In support of the Mission, the FY11 Strategic Plan addresses one of the barriers that faces the diverse population in Sauk’s rural setting: “Expand the number of courses and programs that can be completed through alternative delivery methods, to expand student access” (Objective 1.3). Sauk provides a range of services and options that help increase opportunities for students to participate in education:
Diverse Learning Environments
The college offers multiple learning environments for students by offering courses in a variety of different modalities:
Non-traditional schedules: From its beginnings, Sauk has had a regular schedule of night classes. However, several other forms of non-traditional scheduling have been implemented in response to student needs:
Saturday classes: Starting in FY03, the types of courses offered on Saturday mornings were expanded in an attempt to offer a weekend alternative. Saturday classes were discontinued after FY08 because other campus resources, like the Learning Resource Center, were not open on weekends. A 2007 scheduling survey confirmed that students preferred other alternate scheduling options.
Friday classes: As a result of the 2007 scheduling survey and the college’s shift to Monday-Thursday class schedules, some classes are scheduled as Friday-only. This plan has the benefits of one-day-a-week scheduling, with all campus support offices open and available for the students.
Eight-week courses: Selected courses are offered in a condensed eight-week format. Currently such courses are scheduled during the final weeks of the 16-week semester, allowing for late entry by students who were unable to begin the regular semester and alternative hours for students who withdrew from a course.

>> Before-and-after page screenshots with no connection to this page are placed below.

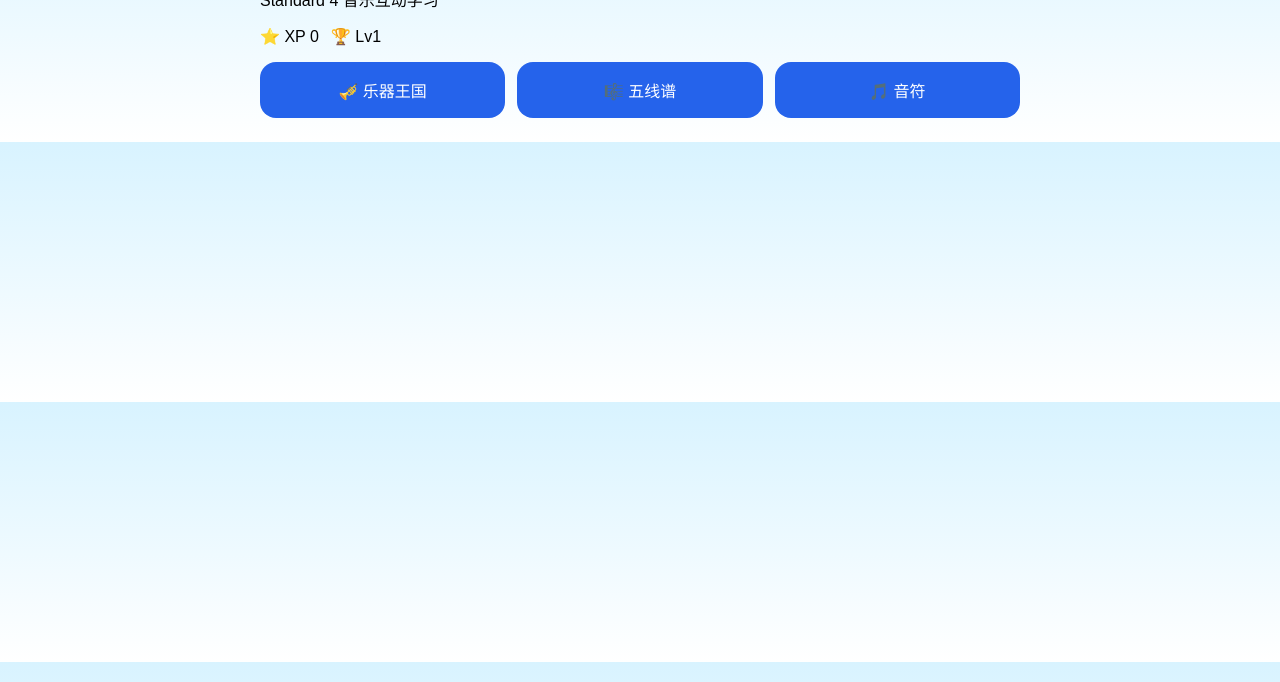
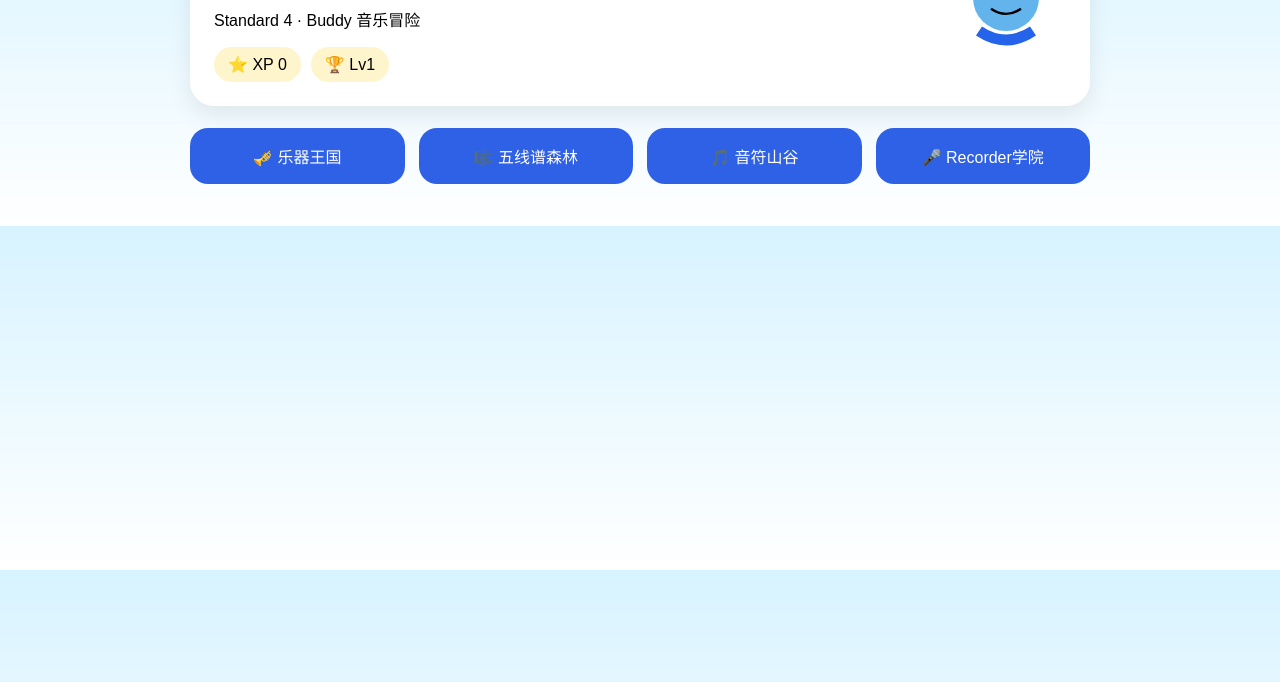
Before and after one commit to shaunstudyworld/shaun-study-world, a plain HTML site: page index.html in a window 1280 px wide. Shown: the part 118-800 px from the top of the page. Drawn offline with Linux system fonts and the light colour scheme.

Commit message:
Add files via upload

```diff
--- a/css/style.css
+++ b/css/style.css
@@ -1 +1 @@
-body{margin:0;font-family:Arial;background:linear-gradient(#d8f3ff,#fff)}.wrap{max-width:760px;margin:auto;padding:24px}.stats{display:flex;gap:12px;margin:16px 0}.grid{display:grid;grid-template-columns:repeat(auto-fit,minmax(140px,1fr));gap:12px}button{padding:16px;border:none;border-radius:16px;background:#2563eb;color:#fff;font-size:16px}.hidden{display:none}.opt{background:#eef6ff;color:#111;margin:8px 0}
+body{margin:0;font-family:Arial;background:linear-gradient(#d7f3ff,#fff)}.container{max-width:900px;margin:auto;padding:20px}.hero{display:flex;justify-content:space-between;align-items:center;background:#fff;border-radius:24px;padding:24px;box-shadow:0 10px 24px rgba(0,0,0,.08)}.buddy{width:120px}.stats{display:flex;gap:10px;flex-wrap:wrap}.stats span{background:#fff5cc;padding:8px 14px;border-radius:999px}.grid{display:grid;grid-template-columns:repeat(auto-fit,minmax(180px,1fr));gap:14px;margin:22px 0}button{padding:16px;border:none;border-radius:18px;background:#2f61e6;color:#fff;font-size:16px;cursor:pointer}.card{background:#fff;border-radius:24px;padding:20px;box-shadow:0 10px 24px rgba(0,0,0,.08)}.hidden{display:none}#img{width:100%;max-width:260px;display:block;margin:10px auto}.opt{background:#eef6ff;color:#111;margin:10px 0}.progress{height:10px;background:#e5e7eb;border-radius:99px}.progress #bar{height:100%;width:0;background:#22c55e;border-radius:99px}#fb{font-weight:bold}
--- a/index.html
+++ b/index.html
@@ -1 +1 @@
-<!DOCTYPE html><html lang='zh'><head><meta charset='UTF-8'><meta name='viewport' content='width=device-width,initial-scale=1'><title>Shaun Study World</title><link rel='manifest' href='manifest.json'><link rel='stylesheet' href='css/style.css'></head><body><div class='wrap'><h1>🎵 Shaun Study World</h1><p>Standard 4 音乐互动学习</p><div class='stats'><span id='xp'>⭐ XP 0</span><span id='lv'>🏆 Lv1</span></div><div class='grid'><button onclick="go()">🎺 乐器王国</button><button disabled>🎼 五线谱</button><button disabled>🎵 音符</button></div><div id='game' class='hidden'><h2 id='q'></h2><div id='opts'></div><p id='fb'></p></div></div><script src='js/app.js'></script></body></html>
+<!DOCTYPE html><html lang='zh'><head><meta charset='UTF-8'><meta name='viewport' content='width=device-width,initial-scale=1'><title>Shaun Study World</title><link rel='manifest' href='manifest.json'><link rel='stylesheet' href='css/style.css'></head><body><div class='container'><div class='hero'><div><h1>🎵 Shaun Study World</h1><p>Standard 4 · Buddy 音乐冒险</p><div class='stats'><span id='xp'>⭐ XP 0</span><span id='lv'>🏆 Lv1</span></div></div><img src='assets/buddy.svg' class='buddy'></div><div class='grid'><button onclick='start()'>🎺 乐器王国</button><button disabled>🎼 五线谱森林</button><button disabled>🎵 音符山谷</button><button disabled>🎤 Recorder学院</button></div><div id='quiz' class='card hidden'><div class='progress'><div id='bar'></div></div><h2 id='q'></h2><img id='img'><div id='opts'></div><p id='fb'></p></div></div><script src='js/app.js'></script></body></html>
--- a/js/app.js
+++ b/js/app.js
@@ -1 +1 @@
-const qs=[{q:'这是什么乐器？',a:'竖笛',o:['小提琴','竖笛','手鼓']},{q:'哪一种属于吹奏乐器？',a:'竖笛',o:['竖笛','锣','三角铁']}];let i=0,x=0;const xp=document.getElementById('xp');const lv=document.getElementById('lv');function go(){document.getElementById('game').classList.remove('hidden');show()}function show(){const q=qs[i];document.getElementById('q').textContent=q.q;const o=document.getElementById('opts');o.innerHTML='';q.o.forEach(v=>{const b=document.createElement('button');b.className='opt';b.textContent=v;b.onclick=()=>pick(v);o.appendChild(b)});document.getElementById('fb').textContent=''}function pick(v){if(v===qs[i].a){x+=5;xp.textContent='⭐ XP '+x;lv.textContent='🏆 Lv '+(1+Math.floor(x/10));document.getElementById('fb').textContent='答对了！ +5 XP'}else document.getElementById('fb').textContent='再试一次';i=(i+1)%qs.length;setTimeout(show,700)}
+const qs=[{q:'这是什么乐器？',img:'assets/recorder.svg',a:'竖笛',o:['小提琴','竖笛','手鼓']},{q:'这是什么乐器？',img:'assets/accordion.svg',a:'手风琴',o:['手风琴','竖笛','锣']},{q:'这是什么乐器？',img:'assets/gong.svg',a:'锣',o:['三角铁','锣','手鼓']},{q:'这是什么乐器？',img:'assets/triangle.svg',a:'三角铁',o:['小提琴','三角铁','手风琴']},{q:'这是什么乐器？',img:'assets/drum.svg',a:'手鼓',o:['手鼓','锣','竖笛']}];let i=0,x=0;function start(){document.getElementById('quiz').classList.remove('hidden');show()}function show(){const q=qs[i];document.getElementById('q').textContent=(i+1)+'/'+qs.length+' '+q.q;document.getElementById('img').src=q.img;document.getElementById('bar').style.width=(i/qs.length*100)+'%';const o=document.getElementById('opts');o.innerHTML='';q.o.forEach(v=>{const b=document.createElement('button');b.className='opt';b.textContent=v;b.onclick=()=>pick(v);o.appendChild(b)});document.getElementById('fb').textContent=''}function pick(v){if(v===qs[i].a){x+=5;document.getElementById('xp').textContent='⭐ XP '+x;document.getElementById('lv').textContent='🏆 Lv '+(1+Math.floor(x/20));document.getElementById('fb').textContent='🎉 Buddy：答对了！ +5 XP'}else{document.getElementById('fb').textContent='💡 正确答案：'+qs[i].a}i++;if(i<qs.length){setTimeout(show,700)}else{document.getElementById('bar').style.width='100%';document.getElementById('q').textContent='🎉 完成乐器王国！';document.getElementById('img').style.display='none';document.getElementById('opts').innerHTML='';document.getElementById('fb').textContent='获得 '+x+' XP，解锁下一世界！'}}
```
Also changed, not shown: assets/accordion.svg (added), assets/buddy.svg (added), assets/drum.svg (added), assets/gong.svg (added), assets/recorder.svg (added), assets/triangle.svg (added), manifest.json.
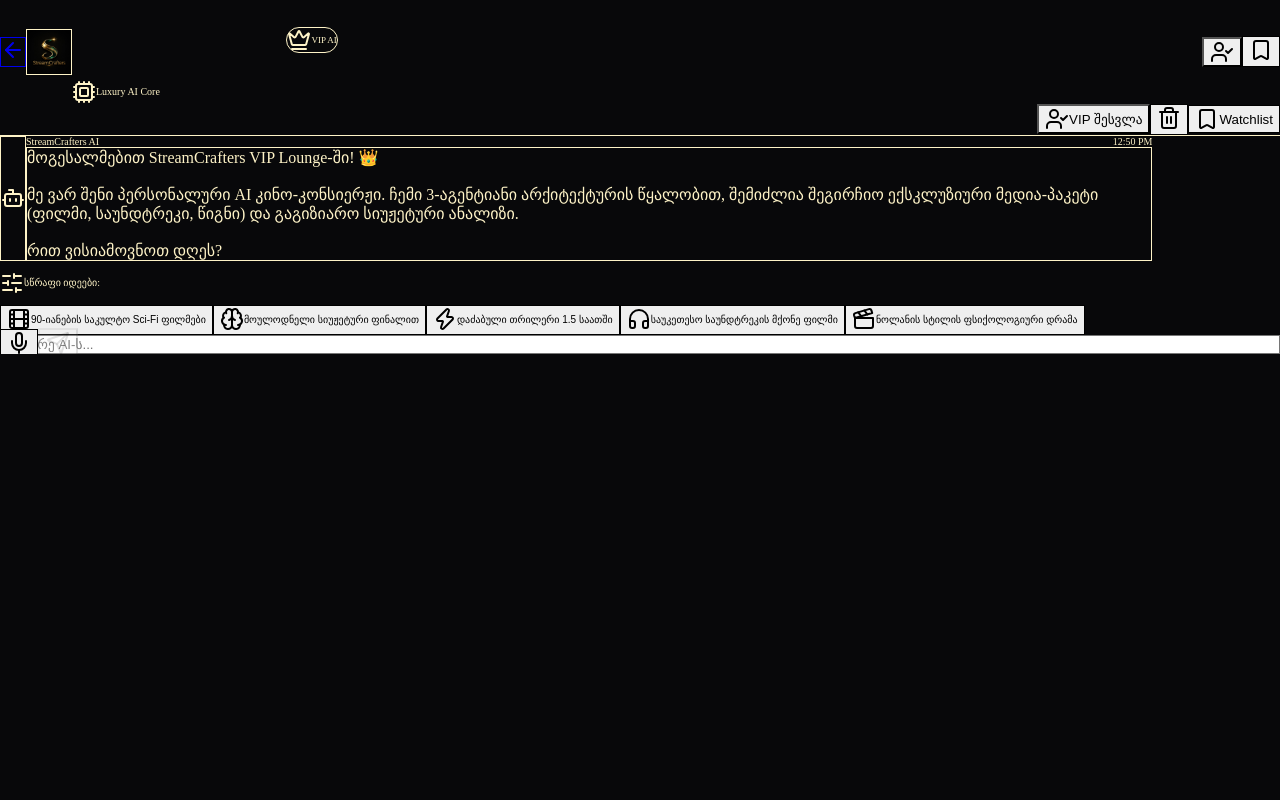
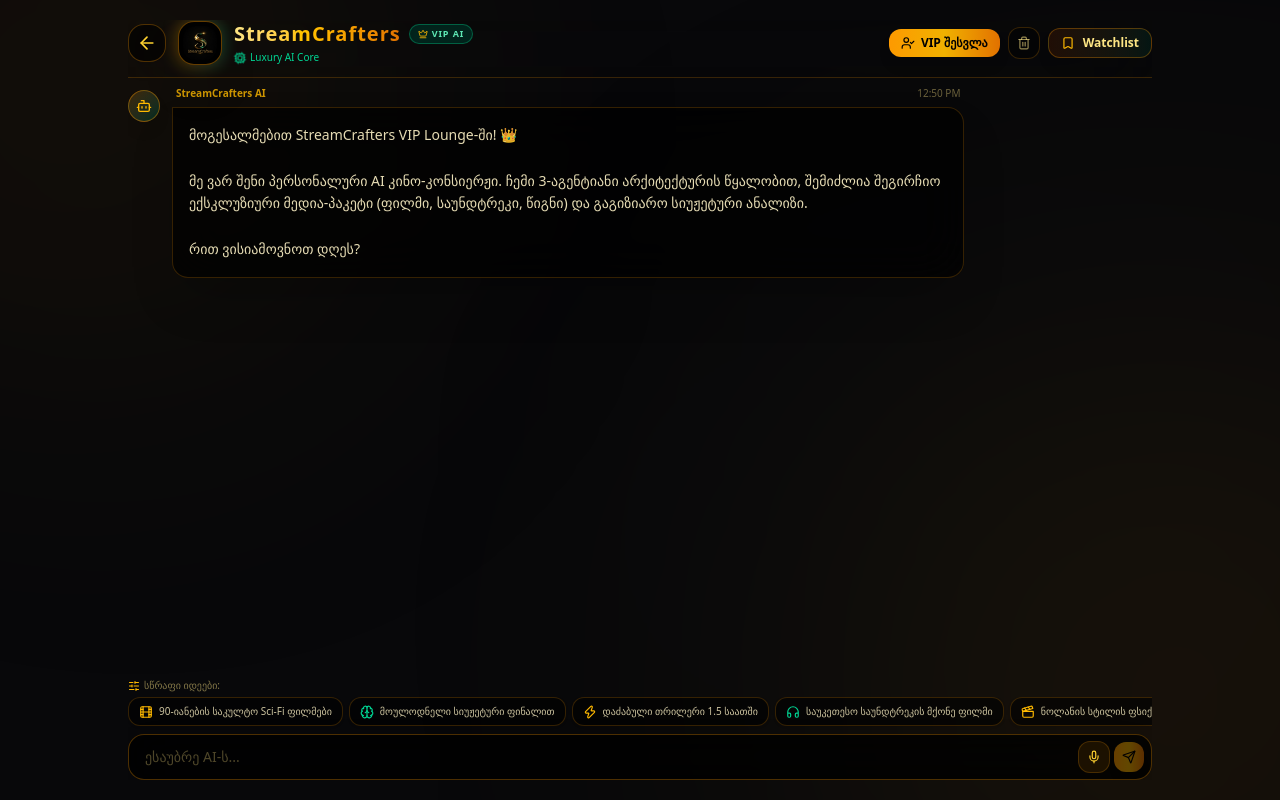
Before and after one commit to lukitomukba-hue/streamcrafters, a Next.js app: page /chat in a window 1280 px wide. Built offline with nearby package versions, Linux system fonts and the light colour scheme.

Commit message:
Fix Tailwind v4 PostCSS configuration

```diff
--- a/package.json
+++ b/package.json
@@ -20,7 +20,7 @@
     "tailwind-merge": "^3.7.0"
   },
   "devDependencies": {
-    "@tailwindcss/postcss": "^4",
+    "@tailwindcss/postcss": "^4.3.3",
     "@types/node": "^20",
     "@types/react": "^19",
     "@types/react-dom": "^19",
--- a/postcss.config.mjs
+++ b/postcss.config.mjs
@@ -1,7 +1,6 @@
 const config = {
   plugins: {
-    tailwindcss: {},
-    autoprefixer: {},
+    '@tailwindcss/postcss': {},
   },
 };
 export default config;
--- a/src/app/globals.css
+++ b/src/app/globals.css
@@ -1,6 +1,4 @@
-@tailwind base;
-@tailwind components;
-@tailwind utilities;
+@import "tailwindcss";
 
 html, body {
   background-color: #08080a;
@@ -9,3 +7,22 @@
   padding: 0;
   min-height: 100vh;
 }
+
+img {
+  max-width: 100%;
+  height: auto;
+}
+
+.custom-scrollbar::-webkit-scrollbar {
+  width: 5px;
+}
+.custom-scrollbar::-webkit-scrollbar-track {
+  background: transparent;
+}
+.custom-scrollbar::-webkit-scrollbar-thumb {
+  background: rgba(245, 158, 11, 0.3);
+  border-radius: 10px;
+}
+.custom-scrollbar::-webkit-scrollbar-thumb:hover {
+  background: rgba(245, 158, 11, 0.6);
+}
```
Also changed, not shown: 1 other file (tests, documents, lock files or other folders).
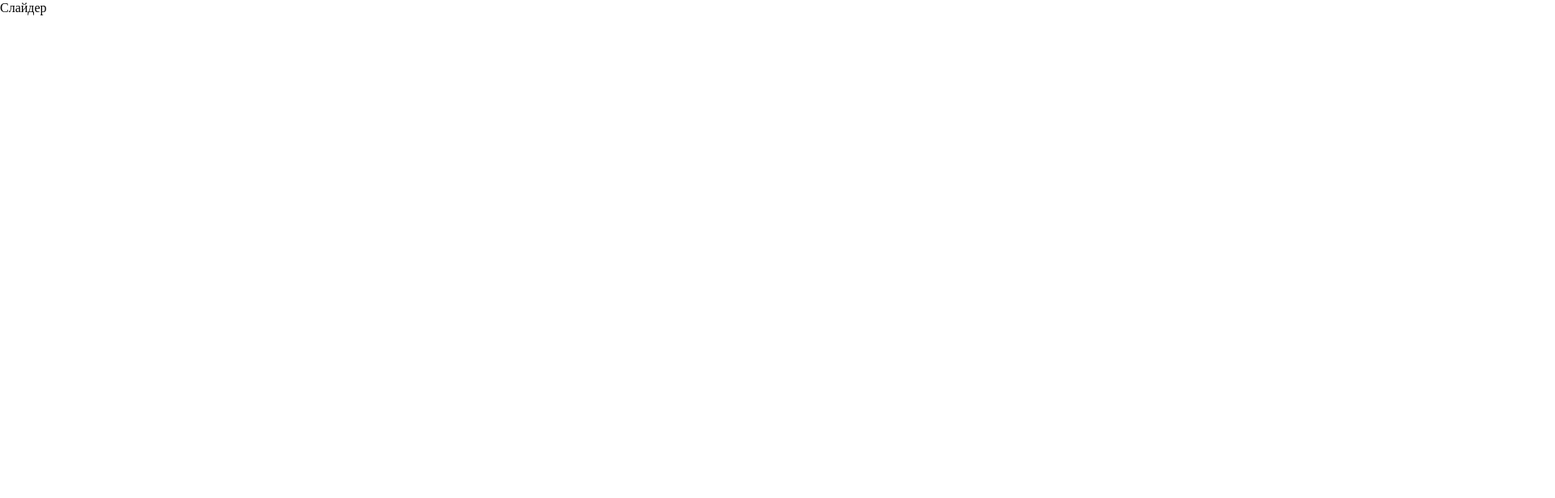
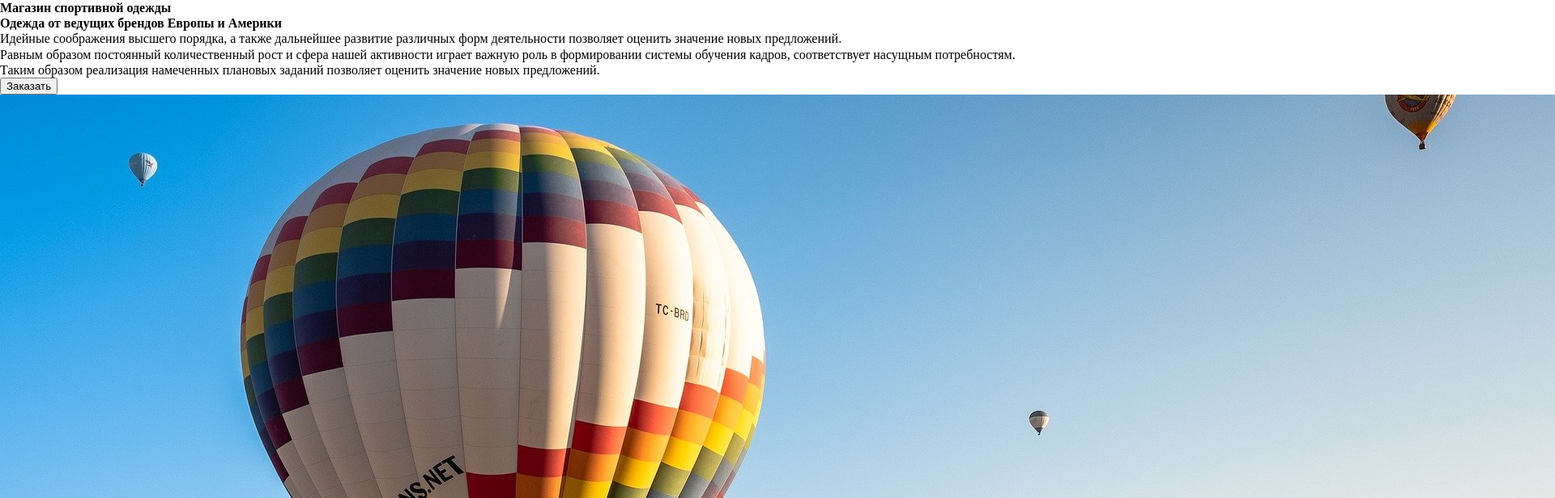
Before and after one commit to SergeyLebidko/clip_slider, a React (Create React App) app: page / in a window 1280 px wide. Shown: the top 616 px of the page at 81% size, 1920 px wide, since content can reach past the window. Built offline with nearby package versions, Linux system fonts and the light colour scheme.

Commit message:
Создан код вывода контента слайдов

```diff
--- a/package.json
+++ b/package.json
@@ -6,6 +6,7 @@
     "@testing-library/jest-dom": "^5.14.1",
     "@testing-library/react": "^11.2.7",
     "@testing-library/user-event": "^12.8.3",
+    "classnames": "^2.3.1",
     "node-sass": "^6.0.1",
     "react": "^17.0.2",
     "react-dom": "^17.0.2",
--- a/src/components/Slide/Slide.js
+++ b/src/components/Slide/Slide.js
@@ -1,10 +1,31 @@
 import React from "react";
+import classNames from "classnames";
+import {PRESET1, PRESET2, PRESET3, PRESET4, PRESET5} from "../../constants/settings";
 import "./Slide.scss";
 
-function Slide(){
+function Slide({preset, mainHeader, smallHeader, text, buttonText, image, pattern}) {
+    const classList = classNames('slide', {
+        'preset_1': preset === PRESET1,
+        'preset_2': preset === PRESET2,
+        'preset_3': preset === PRESET3,
+        'preset_4': preset === PRESET4,
+        'preset_5': preset === PRESET5
+    });
+
+    const polygon = `polygon(${pattern.map(([x, y]) => x + " " + y).join(", ")})`;
+
+    // TODO Тестовый вывод. В дальнейшем удалить.
+    console.log(polygon);
+
     return (
-        <div>
-            Слайд
+        <div className={classList} style={{clipPath: polygon}}>
+            <h1>{mainHeader}</h1>
+            <h3>{smallHeader}</h3>
+            <div>
+                {text.map((line, index) => <p key={index}>{line}</p>)}
+            </div>
+            <button>{buttonText}</button>
+            <img src={image}/>
         </div>
     );
 }
--- a/src/components/Slide/Slide.scss
+++ b/src/components/Slide/Slide.scss
@@ -0,0 +1,23 @@
+.slide {
+
+}
+
+.preset_1 {
+
+}
+
+.preset_2 {
+
+}
+
+.preset_3 {
+
+}
+
+.preset_4 {
+
+}
+
+.preset_5 {
+
+}
--- a/src/components/Slider/Slider.js
+++ b/src/components/Slider/Slider.js
@@ -1,10 +1,12 @@
 import React from "react";
+import Slide from "../Slide/Slide";
+import {PATTERN_DATA, SLIDER_DATA} from "../../constants/settings";
 import "./Slider.scss";
 
-function Slider(){
+function Slider() {
     return (
         <div>
-            Слайдер
+            {SLIDER_DATA.map((data, index) => <Slide key={index} {...data} pattern={PATTERN_DATA[0]}/>)}
         </div>
     );
 }
--- a/src/constants/settings.js
+++ b/src/constants/settings.js
@@ -4,7 +4,7 @@ import image3 from "../content/slide3.jpg";
 import image4 from "../content/slide4.jpg";
 import image5 from "../content/slide5.jpg";
 
-export const PATTERNS = [
+export const PATTERN_DATA = [
     [[0, 0], [100, 0], [100, 100], [0, 100]],
     [[0, 50], [50, 50], [50, 0], [100, 0], [100, 100], [0, 100]],
     [[0, 50], [100, 50], [100, 100], [0, 100]],
```
Also changed, not shown: 1 other file (tests, documents, lock files or other folders).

Dual credit - Sauk has participated in the state-regulated dual credit program since 1998, allowing high school students to earn high school and college credit simultaneously. Classes are conducted at high schools and the regional career center, using either their qualified instructors or one from Sauk. (Note: The drop in numbers in Figure 3iii below results from Sauk's adherence to the enactment of more stringent state rules and guidelines for enrollment eligibility.)
Video conferencing - Compressed video technology allows Sauk faculty to interact with students at a high school or another community college as they would in a traditional classroom. This format has allowed low-enrollment, on-campus courses to gain the students needed to be viable. Although increased internet course availability appears to be decreasing the need for video, the format plays a critical role in partnered criminal justice degrees with neighboring Highland Community College.
Internet access: The extensive availability and support of online offerings has allowed Sauk to expand access to learning in several different ways:
Online courses: From the early 1990’s, the college recognized the potential for increased student access through internet courses and offered its first such course in 1993. Through support and training provided by IT, the number of qualified instructors has grown and Sauk has about 70 online courses available.
Online certificates: As of May, 2010, HLC has approved online certificates in marketing and supervisory management, the first complete programs to be 100% attainable online.
Internet partnerships: The college effectively uses the availability of internet course offerings to expand student’s access to programs outside of the community:
ILCCO – Sauk is a member of Illinois Community Colleges Online (ILCCO), which has developed an Internet Course Exchange system where member colleges can share online courses. If an online course is not available at Sauk, counselors and advisors can search other ILCCO members to find the course. The Sauk student pays Sauk tuition.
NIOIN - Northern Illinois Online Initiative for Nursing (NIOIN) was launched in 2009 by four community colleges and eight regional hospitals as a hybrid program for nursing students. Students study the same course material online, but complete clinicals at their local hospitals.
Agriculture degrees - In 2010, Sauk partnered with University of Illinois to offer agriculture degrees. Combining online coursework and periodic on-site learning sessions at U of I agriculture facilities, Sauk students are able to complete most of the degree locally.
The graph below (see Figure 3iii) shows the trends for the credit hours that have been generated by some of these different modes of class delivery. Although the increase in online credit hours is significant, no research has been done to ascertain whether these are additional students or merely an alternate delivery selected by student enrolled in face-to-face classes.